As Adams put it, “We’re in your life until you decide you don’t want to us be or until you decide that this is it – there’s no more work that needs to be done and you’re good.”

JobsWork is able to maintain long-term relationships with Members in part due to the funding the nonprofit receives. The Foundation and its donors have been longtime supporters, providing over $1.2 million in grants since 2015.

“JobsWork can stay with an individual and continue to support them, whether it’s a different employment opportunity or some additional skill building or just moral support because of the way it’s funded,” Dunn said. “A lot of publicly funded programs can’t because they’re only funded up until they get the person the job.” 

Building trust to tackle trauma

Addressing trauma is an instrumental part of JobsWork’s approach. 

When the organization began about 10 years ago, Adams and Bill Krugler, JobsWork’s founding president and now board chair, realized that it wasn’t about finding Members jobs, but helping them keep them, as many of their Members were impacted by decades of trauma. 

In response, JobsWork collaborated with Dr. Mark Fossie of WestCare Wisconsin, Tim Grove of Wellpoint Care Network and professor James “Dimitri” Topitzes of University of Wisconsin-Milwaukee to provide tools to Members dealing with trauma so they could learn to identify the problem, self-regulate and eventually, heal.

Some Members meet one-on-one with Fossie, but all are welcome to attend the Circles of Support, where they talk about what’s going on in their lives. 

“It takes incremental things to build trust,” Adams said. “We’re continually building trust by answering the phone, by hearing a person and meeting them where they are. We talk about where grace and accountability intersect. Sometimes we have to tough love it, but it’s always with a big spoonful of love. That’s how we build trust, it’s no real big secret, it’s just incrementally doing what you say you’re going to do.”  

JobsWork’s team receives similar training to work through the vicarious trauma as well as their own trauma.

And like it does with its Members, JobsWork takes it one step further and works with employers too, helping them recognize when an employee is experiencing trauma and the role they play. 

For example, during the COVID-19 pandemic, buses limited the number of riders, which caused people to be late to work and risk penalization.

“The employers hadn’t adjusted yet, so people were being charged for being late,” Adams said. “So, we had to help employers understand and that was a really good thing because we opened a lot of employers’ eyes about how to best treat someone in those times.”   

Success is relative

At JobsWork, success looks different for everyone and isn’t limited to one single thing.

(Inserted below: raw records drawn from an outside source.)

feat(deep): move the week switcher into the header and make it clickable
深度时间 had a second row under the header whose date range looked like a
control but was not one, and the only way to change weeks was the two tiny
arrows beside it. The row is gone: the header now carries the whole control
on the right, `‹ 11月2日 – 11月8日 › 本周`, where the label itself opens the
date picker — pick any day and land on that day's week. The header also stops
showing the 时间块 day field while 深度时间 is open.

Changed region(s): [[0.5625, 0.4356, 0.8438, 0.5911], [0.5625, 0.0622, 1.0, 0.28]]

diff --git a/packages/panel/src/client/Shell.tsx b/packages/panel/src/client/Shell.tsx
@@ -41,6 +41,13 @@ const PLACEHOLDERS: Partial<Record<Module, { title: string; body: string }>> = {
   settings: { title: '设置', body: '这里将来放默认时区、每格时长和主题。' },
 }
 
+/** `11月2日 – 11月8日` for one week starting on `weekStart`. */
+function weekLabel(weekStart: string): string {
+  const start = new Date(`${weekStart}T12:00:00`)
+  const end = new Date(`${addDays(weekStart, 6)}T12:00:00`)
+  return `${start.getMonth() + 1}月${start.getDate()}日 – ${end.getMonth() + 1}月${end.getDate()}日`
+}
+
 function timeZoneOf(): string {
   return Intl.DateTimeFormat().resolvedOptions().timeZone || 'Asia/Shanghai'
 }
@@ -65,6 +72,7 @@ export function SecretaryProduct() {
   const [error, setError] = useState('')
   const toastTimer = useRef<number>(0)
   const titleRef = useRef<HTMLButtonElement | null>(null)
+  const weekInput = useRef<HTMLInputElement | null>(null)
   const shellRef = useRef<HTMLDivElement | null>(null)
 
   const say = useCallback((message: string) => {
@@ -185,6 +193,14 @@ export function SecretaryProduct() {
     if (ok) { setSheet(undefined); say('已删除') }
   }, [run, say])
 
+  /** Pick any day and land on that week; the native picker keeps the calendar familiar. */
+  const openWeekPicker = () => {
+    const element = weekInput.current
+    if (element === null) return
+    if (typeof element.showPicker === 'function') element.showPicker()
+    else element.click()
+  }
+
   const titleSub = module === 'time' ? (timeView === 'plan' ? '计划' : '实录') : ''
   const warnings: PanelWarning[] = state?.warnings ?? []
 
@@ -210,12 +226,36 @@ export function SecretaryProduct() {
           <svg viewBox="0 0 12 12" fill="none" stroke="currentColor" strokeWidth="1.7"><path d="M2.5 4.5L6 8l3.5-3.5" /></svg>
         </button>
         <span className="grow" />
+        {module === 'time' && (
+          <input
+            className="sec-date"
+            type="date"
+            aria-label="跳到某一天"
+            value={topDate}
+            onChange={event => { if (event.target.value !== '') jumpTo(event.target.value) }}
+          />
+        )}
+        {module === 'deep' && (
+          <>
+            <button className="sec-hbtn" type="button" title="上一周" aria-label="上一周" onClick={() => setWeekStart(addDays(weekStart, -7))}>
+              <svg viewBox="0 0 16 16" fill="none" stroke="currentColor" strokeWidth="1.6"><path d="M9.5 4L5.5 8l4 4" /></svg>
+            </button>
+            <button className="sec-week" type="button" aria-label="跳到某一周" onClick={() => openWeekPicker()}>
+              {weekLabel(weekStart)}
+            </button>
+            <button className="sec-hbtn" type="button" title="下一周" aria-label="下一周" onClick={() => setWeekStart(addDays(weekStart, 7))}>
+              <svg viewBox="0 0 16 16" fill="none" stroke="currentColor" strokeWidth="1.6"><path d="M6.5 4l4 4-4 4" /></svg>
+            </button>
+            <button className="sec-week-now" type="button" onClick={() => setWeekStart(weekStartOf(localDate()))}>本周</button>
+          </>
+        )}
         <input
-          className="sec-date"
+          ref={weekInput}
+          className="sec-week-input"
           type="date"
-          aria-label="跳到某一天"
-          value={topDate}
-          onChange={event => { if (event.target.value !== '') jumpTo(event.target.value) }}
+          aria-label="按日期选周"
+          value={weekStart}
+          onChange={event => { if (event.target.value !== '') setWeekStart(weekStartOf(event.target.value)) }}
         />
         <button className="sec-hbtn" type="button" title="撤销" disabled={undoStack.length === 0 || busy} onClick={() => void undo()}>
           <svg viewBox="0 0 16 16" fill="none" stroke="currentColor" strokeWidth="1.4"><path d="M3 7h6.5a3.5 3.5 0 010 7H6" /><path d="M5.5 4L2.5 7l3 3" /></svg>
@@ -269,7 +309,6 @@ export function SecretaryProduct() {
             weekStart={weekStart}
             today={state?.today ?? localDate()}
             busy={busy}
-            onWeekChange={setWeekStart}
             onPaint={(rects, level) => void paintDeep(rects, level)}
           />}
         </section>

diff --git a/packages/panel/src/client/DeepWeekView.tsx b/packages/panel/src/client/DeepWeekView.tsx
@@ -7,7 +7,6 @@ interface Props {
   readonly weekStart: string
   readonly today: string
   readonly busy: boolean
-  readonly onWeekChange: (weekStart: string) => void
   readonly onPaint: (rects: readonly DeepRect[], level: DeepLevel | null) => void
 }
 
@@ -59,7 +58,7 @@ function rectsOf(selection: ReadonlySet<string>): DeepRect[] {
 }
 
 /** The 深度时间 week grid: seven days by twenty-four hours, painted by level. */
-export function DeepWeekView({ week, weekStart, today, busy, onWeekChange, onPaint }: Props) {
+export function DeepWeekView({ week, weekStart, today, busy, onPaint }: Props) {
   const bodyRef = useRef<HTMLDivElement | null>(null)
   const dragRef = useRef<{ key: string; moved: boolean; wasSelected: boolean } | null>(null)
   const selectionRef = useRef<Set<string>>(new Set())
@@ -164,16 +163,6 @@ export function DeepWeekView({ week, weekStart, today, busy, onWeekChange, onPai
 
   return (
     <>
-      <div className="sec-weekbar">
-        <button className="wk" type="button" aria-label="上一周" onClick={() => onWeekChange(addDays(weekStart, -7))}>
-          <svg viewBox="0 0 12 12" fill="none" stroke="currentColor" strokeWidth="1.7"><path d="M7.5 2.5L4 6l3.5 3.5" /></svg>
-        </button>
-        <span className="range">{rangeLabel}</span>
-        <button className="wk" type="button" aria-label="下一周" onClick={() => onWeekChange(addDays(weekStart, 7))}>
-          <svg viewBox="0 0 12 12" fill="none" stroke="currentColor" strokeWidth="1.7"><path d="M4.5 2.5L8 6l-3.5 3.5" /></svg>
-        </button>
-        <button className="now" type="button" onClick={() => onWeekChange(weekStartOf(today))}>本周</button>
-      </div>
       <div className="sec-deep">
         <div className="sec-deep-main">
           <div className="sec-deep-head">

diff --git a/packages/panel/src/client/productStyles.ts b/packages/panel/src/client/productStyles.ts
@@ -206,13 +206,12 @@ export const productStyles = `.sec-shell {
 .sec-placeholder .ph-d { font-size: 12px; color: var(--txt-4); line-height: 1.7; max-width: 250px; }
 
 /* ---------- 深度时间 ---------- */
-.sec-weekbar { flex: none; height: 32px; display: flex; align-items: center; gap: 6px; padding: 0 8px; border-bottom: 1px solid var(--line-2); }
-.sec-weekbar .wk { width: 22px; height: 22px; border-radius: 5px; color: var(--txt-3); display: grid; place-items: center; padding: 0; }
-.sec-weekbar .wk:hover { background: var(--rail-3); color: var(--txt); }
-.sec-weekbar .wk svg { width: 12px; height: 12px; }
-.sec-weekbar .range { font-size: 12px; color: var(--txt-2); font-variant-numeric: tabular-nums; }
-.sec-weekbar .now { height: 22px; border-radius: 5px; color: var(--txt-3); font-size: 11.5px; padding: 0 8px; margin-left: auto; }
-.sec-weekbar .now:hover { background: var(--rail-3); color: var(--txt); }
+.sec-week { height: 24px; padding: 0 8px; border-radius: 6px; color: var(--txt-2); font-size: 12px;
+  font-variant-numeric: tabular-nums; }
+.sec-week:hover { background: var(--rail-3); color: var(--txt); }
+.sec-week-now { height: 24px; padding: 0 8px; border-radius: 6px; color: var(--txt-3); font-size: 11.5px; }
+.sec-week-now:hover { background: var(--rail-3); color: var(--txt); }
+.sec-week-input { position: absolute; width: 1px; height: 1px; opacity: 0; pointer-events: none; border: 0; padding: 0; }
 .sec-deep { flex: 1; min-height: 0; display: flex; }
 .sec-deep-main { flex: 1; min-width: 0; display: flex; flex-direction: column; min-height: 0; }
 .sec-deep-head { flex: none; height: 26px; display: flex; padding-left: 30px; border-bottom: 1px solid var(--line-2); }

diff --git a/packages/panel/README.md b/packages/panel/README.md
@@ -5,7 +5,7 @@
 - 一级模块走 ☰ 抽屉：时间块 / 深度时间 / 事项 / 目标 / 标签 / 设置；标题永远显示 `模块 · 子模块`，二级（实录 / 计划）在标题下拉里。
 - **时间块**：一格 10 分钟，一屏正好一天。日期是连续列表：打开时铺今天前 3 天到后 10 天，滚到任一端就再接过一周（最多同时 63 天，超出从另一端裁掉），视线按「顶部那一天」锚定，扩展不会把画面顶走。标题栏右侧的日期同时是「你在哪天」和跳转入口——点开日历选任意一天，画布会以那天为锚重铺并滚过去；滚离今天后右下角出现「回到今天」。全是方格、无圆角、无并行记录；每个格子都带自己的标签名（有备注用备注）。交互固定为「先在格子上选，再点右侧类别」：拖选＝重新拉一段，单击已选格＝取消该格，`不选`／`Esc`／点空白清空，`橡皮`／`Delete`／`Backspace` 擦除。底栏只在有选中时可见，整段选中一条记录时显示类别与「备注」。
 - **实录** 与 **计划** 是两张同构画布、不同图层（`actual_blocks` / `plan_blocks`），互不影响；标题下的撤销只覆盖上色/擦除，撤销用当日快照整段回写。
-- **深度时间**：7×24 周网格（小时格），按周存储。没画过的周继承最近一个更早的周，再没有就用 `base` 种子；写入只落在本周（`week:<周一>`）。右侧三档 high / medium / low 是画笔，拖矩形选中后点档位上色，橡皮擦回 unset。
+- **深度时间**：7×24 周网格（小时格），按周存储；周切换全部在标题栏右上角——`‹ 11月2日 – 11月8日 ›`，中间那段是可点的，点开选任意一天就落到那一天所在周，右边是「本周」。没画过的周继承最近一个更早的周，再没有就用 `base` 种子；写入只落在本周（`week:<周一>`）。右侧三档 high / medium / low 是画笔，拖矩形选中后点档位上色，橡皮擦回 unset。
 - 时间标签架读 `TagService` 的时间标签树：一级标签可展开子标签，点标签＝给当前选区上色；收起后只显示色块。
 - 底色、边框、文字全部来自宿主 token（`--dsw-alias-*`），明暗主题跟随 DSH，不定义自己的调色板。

For some, it’s finding employment and earning promotions, for others it’s overcoming addiction, affording a place to live and so on. 

“People think that when life happens you just get up and keep walking. Sometimes when you fall, it takes a decade plus to get back on your feet,” Adams said. 

As for Crain, she’s working as housekeeper for Froedtert Hospitals, living in her own space, rebuilding her relationship with God and most importantly, she’s healing. 

“It turned out to be a really good program,” Crain said. “It made me want to come every day, just to get more information on how I can make myself better. I learned a lot and I’m still learning.”